▸ WORK INSTRUCTION: Below are the records; copy out every line that holds the word "Building".
[[ SUPPLIED MATERIAL open ]]
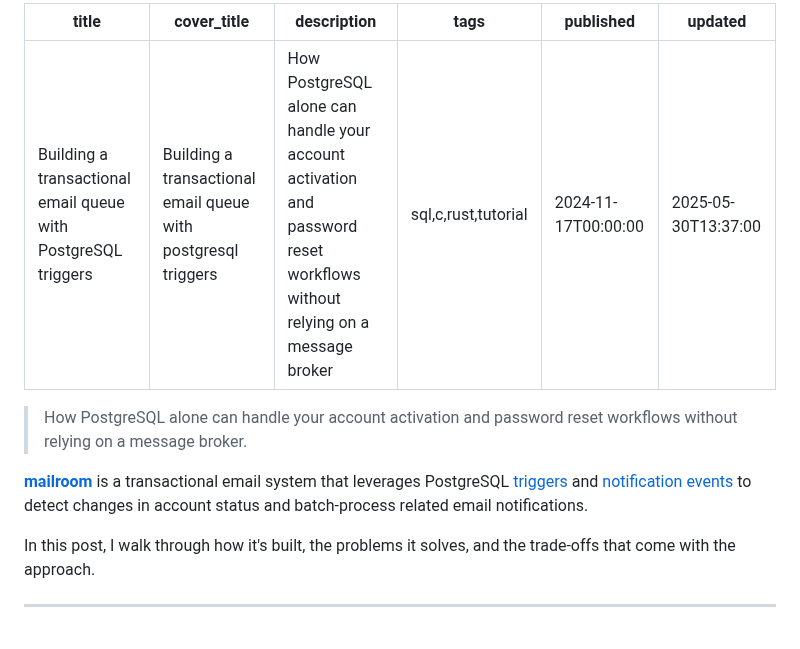
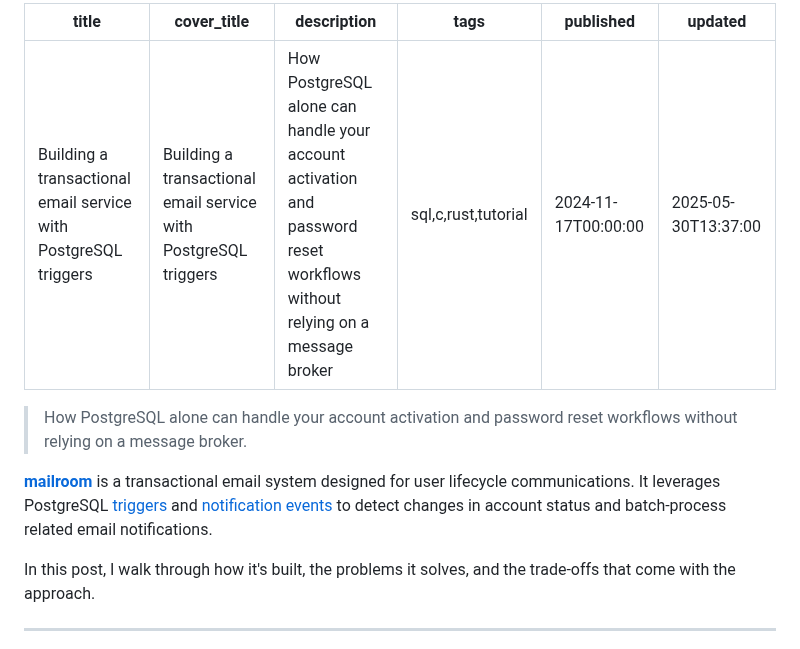
Before and after one commit to tetsuo/tetsuo.github.io, a Markdown page: articles/mailroom.md, the part around the change. Rendered like a GitHub page.

Commit message:
Apply revisions

```diff
--- a/articles/mailroom.md
+++ b/articles/mailroom.md
@@ -1,6 +1,6 @@
 ---
-title: Building a transactional email queue with PostgreSQL triggers
-cover_title: Building a transactional email queue with postgresql triggers
+title: Building a transactional email service with PostgreSQL triggers
+cover_title: Building a transactional email service with PostgreSQL triggers
 description: How PostgreSQL alone can handle your account activation and password reset workflows without relying on a message broker
 tags: sql,c,rust,tutorial
 published: 2024-11-17T00:00:00
@@ -9,7 +9,7 @@ updated: 2025-05-30T13:37:00
 
 > How PostgreSQL alone can handle your account activation and password reset workflows without relying on a message broker.
 
-[**mailroom**](https://github.com/tetsuo/mailroom/) is a transactional email system that leverages PostgreSQL [triggers](https://www.postgresql.org/docs/current/sql-createtrigger.html) and [notification events](https://www.postgresql.org/docs/current/sql-notify.html) to detect changes in account status and batch-process related email notifications.
+[**mailroom**](https://github.com/tetsuo/mailroom/) is a transactional email system designed for user lifecycle communications. It leverages PostgreSQL [triggers](https://www.postgresql.org/docs/current/sql-createtrigger.html) and [notification events](https://www.postgresql.org/docs/current/sql-notify.html) to detect changes in account status and batch-process related email notifications.
 
 In this post, I walk through how it's built, the problems it solves, and the trade-offs that come with the approach.
 
```
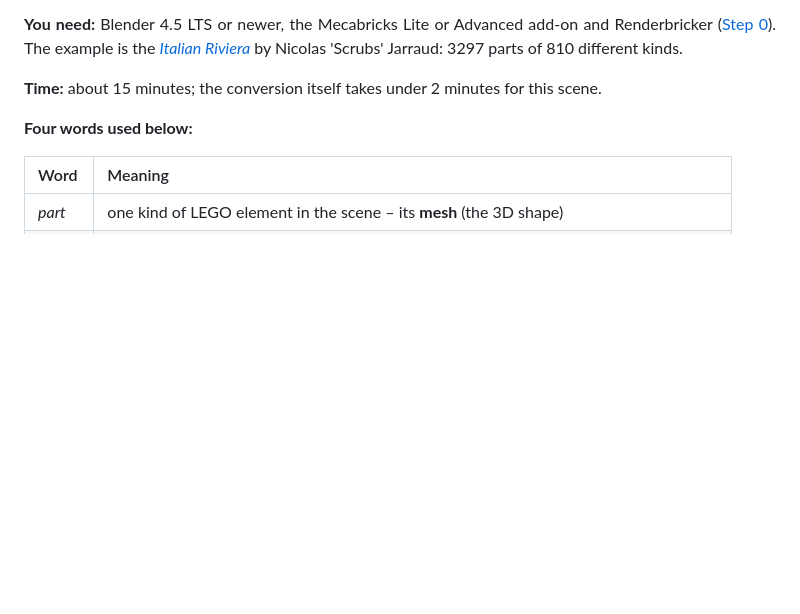
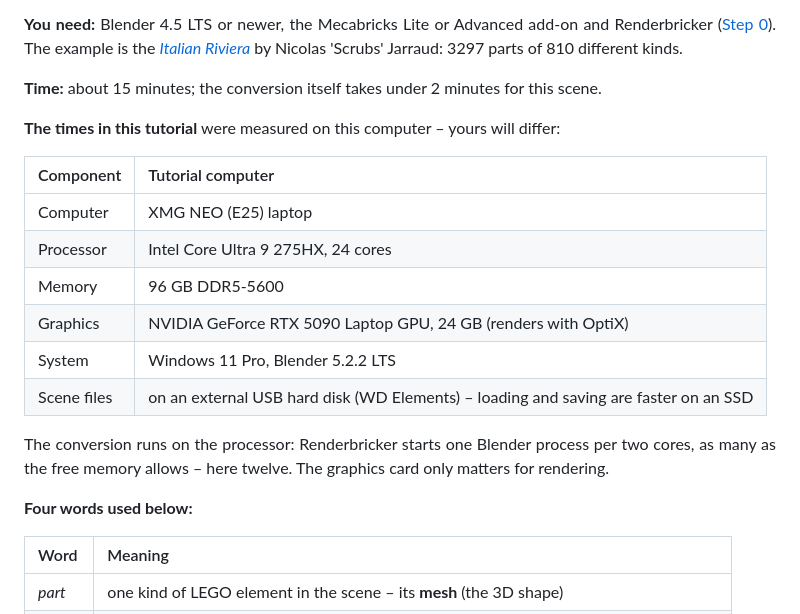
Before and after one commit to Renderbricks/Renderbricker, a Markdown page: docs/TUTORIAL.md, the part around the change. Rendered like a GitHub page; blank space fills up the shorter version.

Commit message:
Tutorial: the computer the times were measured on
Co-Authored-By: Claude Opus 5.5 (1M context) <noreply@anthropic.com>
Claude-Session: https://claude.ai/code/session_01VSXh4cVLfm4J2gU6DRZHzJ

```diff
--- a/docs/TUTORIAL.md
+++ b/docs/TUTORIAL.md
@@ -23,6 +23,20 @@ and going back to the plain import.
 3297 parts of 810 dif­fer­ent kinds.
 
 **Time:** about 15 minutes; the con­ver­sion itself takes under 2 minutes for this scene.
+
+**The times in this tuto­rial** were mea­sured on this com­puter – yours will differ:
+
+| Component | Tutorial computer |
+|---|---|
+| Computer | XMG NEO (E25) laptop |
+| Processor | Intel Core Ultra 9 275HX, 24 cores |
+| Memory | 96 GB DDR5-5600 |
+| Graphics | NVIDIA GeForce RTX 5090 Laptop GPU, 24 GB (renders with OptiX) |
+| System | Windows 11 Pro, Blender 5.2.2 LTS |
+| Scene files | on an external USB hard disk (WD Elements) – loading and saving are faster on an SSD |
+
+The con­ver­sion runs on the pro­ces­sor: Ren­der­bricker starts one Blender process per two cores, as many
+as the free memory allows – here twelve. The graph­ics card only matters for rendering.
 
 **Four words used below:**
 
```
[[ SUPPLIED MATERIAL closed ]]
▸ EXERCISE SOLUTION:
-title: Building a transactional email queue with PostgreSQL triggers
-cover_title: Building a transactional email queue with postgresql triggers
+title: Building a transactional email service with PostgreSQL triggers
+cover_title: Building a transactional email service with PostgreSQL triggers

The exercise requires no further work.